The MassIVE-KB training data was derived from PSMs used to compile the MassIVE-KB v1 spectral library and consists of 30 million PSMs. These PSMs were obtained by collecting up to the top 100 PSMs for each of the precursors (as defined by a peptidoform and charge) included in MassIVE-KB. To compile this dataset yourself, on the MassIVE website, go to MassIVE Knowledge Base > Human HCD Spectral Library > All Candidate library spectra > Download. This will give you a zipped TSV file with the metadata and peptide identifications for all 30 million PSMs. Using the filename (column “filename”) you can then retrieve the corresponding peak files from the MassIVE FTP server and extract the desired spectra using their scan number (column “scan”).

How do I know which model to use after training Casanovo?

By default, Casanovo saves a snapshot of the model weights after every 50,000 training steps. Note that the number of samples that are processed during a single training step depends on the batch size. Therefore, when using the default training batch size of 32, this correspond to saving a model snapshot after every 1.6 million training samples. You can optionally modify the snapshot frequency in the config file (parameter every_n_train_steps), depending on your dataset size. Note that taking very frequent model snapshots will result in somewhat slower training time because Casanovo will evaluate its performance on the validation data for every snapshot.

When saving a model snapshot, Casanovo will use the validation data to compute performance measures (training loss, validation loss, amino acid precision, and peptide precision) and print this information to the console and log file.

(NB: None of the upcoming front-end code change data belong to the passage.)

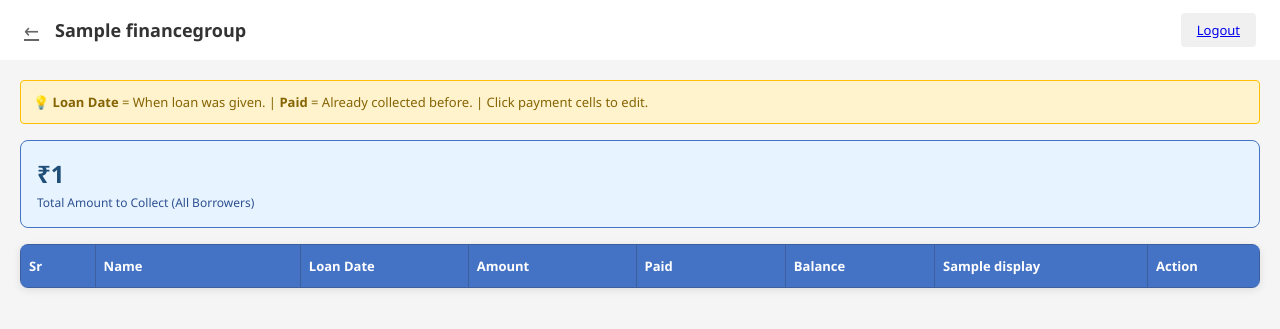
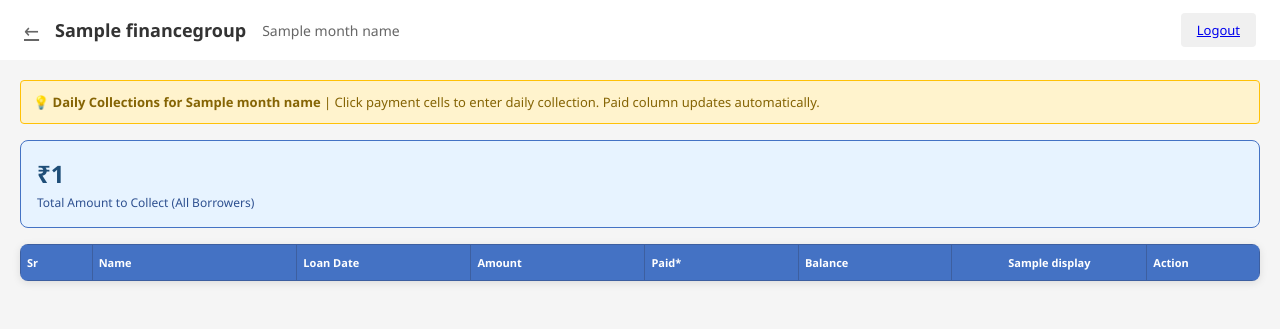
Before and after one commit to Adityareddy4310/FinanceFlow, a Django app: template core/templates/core/group_detail.html in a window 1280 px wide. Shown: the top 329 px of the page. Run offline with Django 5.2, Linux system fonts and the light colour scheme; tables that the repository leaves empty hold one stand-in row (values such as "Sample post"); the template is opened without the code that fills it: values that come from a table or form of the project are taken from there, most other values are stand-ins (such as "Sample title", 1, 10 or a date in 2020); lists and menus that the app fills with data are empty.

```diff
--- a/core/templates/core/group_detail.html
+++ b/core/templates/core/group_detail.html
@@ -12,6 +12,8 @@
     .navbar-left { display: flex; align-items: center; gap: 16px; }
     .back-btn { background: none; border: none; font-size: 20px; cursor: pointer; color: #666; }
     .navbar-title { font-size: 18px; font-weight: 600; color: #333; }
+    .navbar-right { display: flex; align-items: center; gap: 16px; }
+    .month-label { font-size: 14px; color: #666; font-weight: 500; }
     .logout-btn { padding: 8px 16px; background: #f0f0f0; border: none; border-radius: 4px; cursor: pointer; font-weight: 500; font-size: 13px; }
 
     .main { padding: 20px; background: #f5f5f5; }
@@ -23,29 +25,29 @@
     .spreadsheet-wrapper { background: white; border-radius: 8px; box-shadow: 0 2px 8px rgba(0,0,0,0.1); overflow: hidden; }
     .spreadsheet { overflow-x: auto; overflow-y: auto; }
 
-    table { width: 100%; border-collapse: collapse; font-size: 13px; }
+    table { width: 100%; border-collapse: collapse; font-size: 12px; }
 
-    th { background: #4472c4; color: white; padding: 12px 8px; text-align: left; font-weight: 600; border: 1px solid #3d5fa0; white-space: nowrap; position: sticky; top: 0; z-index: 10; }
-    th.sticky-left { position: sticky; left: 0; z-index: 11; background: #4472c4; }
+    th { background: #4472c4; color: white; padding: 10px 6px; text-align: center; font-weight: 600; border: 1px solid #3d5fa0; white-space: nowrap; position: sticky; top: 0; z-index: 10; font-size: 11px; }
+    th.sticky-left { position: sticky; left: 0; z-index: 11; background: #4472c4; text-align: left; }
 
-    td { padding: 10px 8px; border: 1px solid #d9d9d9; background: white; }
+    td { padding: 8px 6px; border: 1px solid #d9d9d9; background: white; font-size: 12px; }
     td.sticky-col { position: sticky; left: 0; background: #f9f9f9; font-weight: 500; z-index: 5; }
 
     td.payment-cell { text-align: center; background: #fffbf0; cursor: pointer; user-select: none; }
     td.payment-cell:hover { background: #fff2cc; }
-    td.payment-cell input { width: 100%; padding: 4px; border: 2px solid #4472c4; text-align: center; font-weight: 600; }
+    td.payment-cell input { width: 100%; padding: 3px; border: 2px solid #4472c4; text-align: center; font-weight: 600; font-size: 11px; }
 
     .editable { cursor: pointer; }
     .editable:hover { background: #fff2cc !important; }
-    .editable input { width: 100%; padding: 4px; border: 2px solid #4472c4; font-weight: 500; }
+    .editable input { width: 100%; padding: 3px; border: 2px solid #4472c4; font-weight: 500; font-size: 11px; }
 
     tr.total-row td { background: #d9e1f2; font-weight: 700; color: #1f4e78; }
     tr.total-row td.payment-cell { background: #b4c7e7; }
 
-    .delete-btn { background: #c5504a; color: white; border: none; padding: 5px 10px; border-radius: 3px; cursor: pointer; font-size: 12px; font-weight: 600; }
+    .delete-btn { background: #c5504a; color: white; border: none; padding: 4px 8px; border-radius: 3px; cursor: pointer; font-size: 11px; font-weight: 600; }
     .delete-btn:hover { background: #a03a34; }
 
-    .add-borrower-row td { padding: 12px 8px; background: #f0f0f0; border: 1px solid #d9d9d9; }
+    .add-borrower-row td { padding: 10px 6px; background: #f0f0f0; border: 1px solid #d9d9d9; }
     .add-form { display: grid; grid-template-columns: 100px 100px 100px 1fr auto; gap: 8px; align-items: center; }
     .add-form input { padding: 8px; border: 1px solid #d9d9d9; border-radius: 3px; font-size: 13px; }
 
@@ -61,13 +63,16 @@
     <div class="navbar-left">
       <a href="/dashboard/" class="back-btn">←</a>
       <div class="navbar-title">{{ group.name }}</div>
+      <div class="month-label">{{ month_name }}</div>
     </div>
+    <div class="navbar-right">
       <a href="/logout/" class="logout-btn">Logout</a>
+    </div>
   </nav>
 
   <div class="main">
     <div class="info-box">
-      💡 <strong>Loan Date</strong> = When loan was given. | <strong>Paid</strong> = Already collected before. | Click payment cells to edit.
+      💡 <strong>Daily Collections for {{ month_name }}</strong> | Click payment cells to enter daily collection. Paid column updates automatically.
     </div>
 
     <div class="total-info">
@@ -80,16 +85,16 @@
         <table id="emiTable">
           <thead>
             <tr>
-              <th class="sticky-left" style="width: 40px;">Sr</th>
-              <th class="sticky-left" style="width: 110px;">Name</th>
-              <th class="sticky-left" style="width: 90px;">Loan Date</th>
-              <th class="sticky-left" style="width: 90px;">Amount</th>
-              <th class="sticky-left" style="width: 80px;"><strong>Paid</strong></th>
-              <th class="sticky-left" style="width: 80px;">Balance</th>
-              {% for week in weeks %}
-              <th style="min-width: 70px; width: 70px;">{{ week.display }}</th>
+              <th class="sticky-left" style="width: 35px;">Sr</th>
+              <th class="sticky-left" style="width: 100px;">Name</th>
+              <th class="sticky-left" style="width: 85px;">Loan Date</th>
+              <th class="sticky-left" style="width: 85px;">Amount</th>
+              <th class="sticky-left" style="width: 75px;"><strong>Paid*</strong></th>
+              <th class="sticky-left" style="width: 75px;">Balance</th>
+              {% for day in days %}
+              <th style="min-width: 50px; width: 50px;">{{ day.display }}</th>
               {% endfor %}
-              <th class="sticky-left" style="width: 60px;">Action</th>
+              <th class="sticky-left" style="width: 55px;">Action</th>
             </tr>
           </thead>
           <tbody id="tableBody">
@@ -101,12 +106,12 @@
 
   <script>
     const borrowersData = {{ borrowers|safe }};
-    const weeksData = {{ weeks|safe }};
+    const daysData = {{ days|safe }};
     const dailyTotalsData = {{ daily_totals|safe }};
     const groupId = {{ group.id }};
 
     console.log('Borrowers:', borrowersData);
-    console.log('Weeks:', weeksData);
+    console.log('Days:', daysData);
 
     window.addEventListener('load', function() {
       console.log('Page loaded, rendering table...');
@@ -128,33 +133,26 @@
           row.dataset.borrowerId = borrower.id;
 
           let html = `
-            <td class="sticky-col" style="width: 40px;">${idx + 1}</td>
-            <td class="sticky-col editable" style="width: 110px;" onclick="editName(this, ${borrower.id})">${borrower.name}</td>
-            <td class="sticky-col" style="width: 90px; font-size: 12px; color: #666;">${borrower.loan_date}</td>
-            <td class="sticky-col editable number" style="width: 90px;" onclick="editAmount(this, ${borrower.id})">₹${Math.round(borrower.amount_given)}</td>
-            <td class="sticky-col editable number" style="width: 80px; background: #fff0f5;" onclick="editAmountPaid(this, ${borrower.id})">₹${Math.round(borrower.amount_paid)}</td>
-            <td class="sticky-col number" style="width: 80px;">₹${borrower.balance.toFixed(2)}</td>
+            <td class="sticky-col" style="width: 35px;">${idx + 1}</td>
+            <td class="sticky-col editable" style="width: 100px;" onclick="editName(this, ${borrower.id})">${borrower.name}</td>
+            <td class="sticky-col" style="width: 85px; font-size: 11px; color: #666;">${borrower.loan_date}</td>
+            <td class="sticky-col editable number" style="width: 85px;" onclick="editAmount(this, ${borrower.id})">₹${Math.round(borrower.amount_given)}</td>
+            <td class="sticky-col editable number" style="width: 75px; background: #fff0f5;" onclick="editAmountPaid(this, ${borrower.id})">₹${Math.round(borrower.amount_paid)}</td>
+            <td class="sticky-col number" style="width: 75px;">₹${borrower.balance.toFixed(2)}</td>
           `;
 
-          weeksData.forEach(week => {
-            const loanDate = new Date(borrower.loan_date);
-            const weekDate = new Date(week.date);
-
-            if (weekDate >= loanDate) {
-              const amt = borrower.payments[week.date] || 0;
+          daysData.forEach(day => {
+            const amt = borrower.payments[day.date] || 0;
             const display = amt > 0 ? `₹${amt}` : '0';
             html += `
-                <td class="payment-cell" data-borrower="${borrower.id}" data-date="${week.date}" onclick="editPayment(this, ${borrower.id}, '${week.date}')" style="min-width: 70px; width: 70px;">
+              <td class="payment-cell" data-borrower="${borrower.id}" data-date="${day.date}" onclick="editPayment(this, ${borrower.id}, '${day.date}')" style="min-width: 50px; width: 50px;">
                 ${display}
               </td>
             `;
-            } else {
-              html += `<td style="min-width: 70px; width: 70px; background: #f9f9f9; color: #999; text-align: center; font-weight: 600;">0</td>`;
-            }
           });
 
           html += `
-            <td class="sticky-col" style="width: 60px;">
+            <td class="sticky-col" style="width: 55px;">
               <button class="delete-btn" onclick="deleteBorrower(${borrower.id})">Delete</button>
             </td>
           `;
@@ -167,21 +165,21 @@
         totalRow.className = 'total-row';
 
         let totalHtml = `
-          <td class="sticky-col" style="width: 40px;"></td>
+          <td class="sticky-col" style="width: 35px;"></td>
           <td class="sticky-col" colspan="5" style="width: auto;">TOTAL COLLECTION</td>
         `;
 
-        weeksData.forEach(week => {
-          const total = dailyTotalsData[week.date] || 0;
+        daysData.forEach(day => {
+          const total = dailyTotalsData[day.date] || 0;
           const display = total > 0 ? `₹${Math.round(total)}` : '0';
           totalHtml += `
-            <td class="payment-cell" style="min-width: 70px; width: 70px;">
+            <td class="payment-cell" style="min-width: 50px; width: 50px;">
               ${display}
             </td>
           `;
         });
 
-        totalHtml += '<td class="sticky-col" style="width: 60px;"></td>';
+        totalHtml += '<td class="sticky-col" style="width: 55px;"></td>';
         totalRow.innerHTML = totalHtml;
         tbody.appendChild(totalRow);
 
@@ -233,7 +231,6 @@
           },
           body: JSON.stringify({ date, amount }),
         }).then(r => r.json()).then(d => {
-          console.log('Payment update response:', d);
           if (d.success) {
             location.reload();
           } else {
@@ -277,10 +274,7 @@
           } else {
             alert('Error: ' + d.error);
           }
-        }).catch(e => {
-          console.error('Error:', e);
-          alert('Error saving amount');
-        });
+        }).catch(e => { console.error('Error:', e); });
       };
 
       input.onblur = save;
@@ -359,8 +353,6 @@
       const amount = parseFloat(document.getElementById('newAmount').value) || 0;
       const loanDate = document.getElementById('newLoanDate').value;
 
-      console.log('Adding borrower:', { name, amount, loanDate });
-
       if (!name || amount <= 0) {
         alert('Please enter valid name and amount');
         return;
@@ -379,7 +371,6 @@
         },
         body: JSON.stringify({ name, amount_given: amount, date_of_loan: loanDate }),
       }).then(r => r.json()).then(d => {
-        console.log('Add borrower response:', d);
         if (d.success) {
           location.reload();
         } else {
```
Also changed, not shown: core/views.py (+41 -17 lines). Lines whose indentation alone changed are shown as unchanged.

After your training job is finished, you can identify the best performing model that achieves the maximum peptide and amino acid precision from the log file and use the corresponding model snapshot.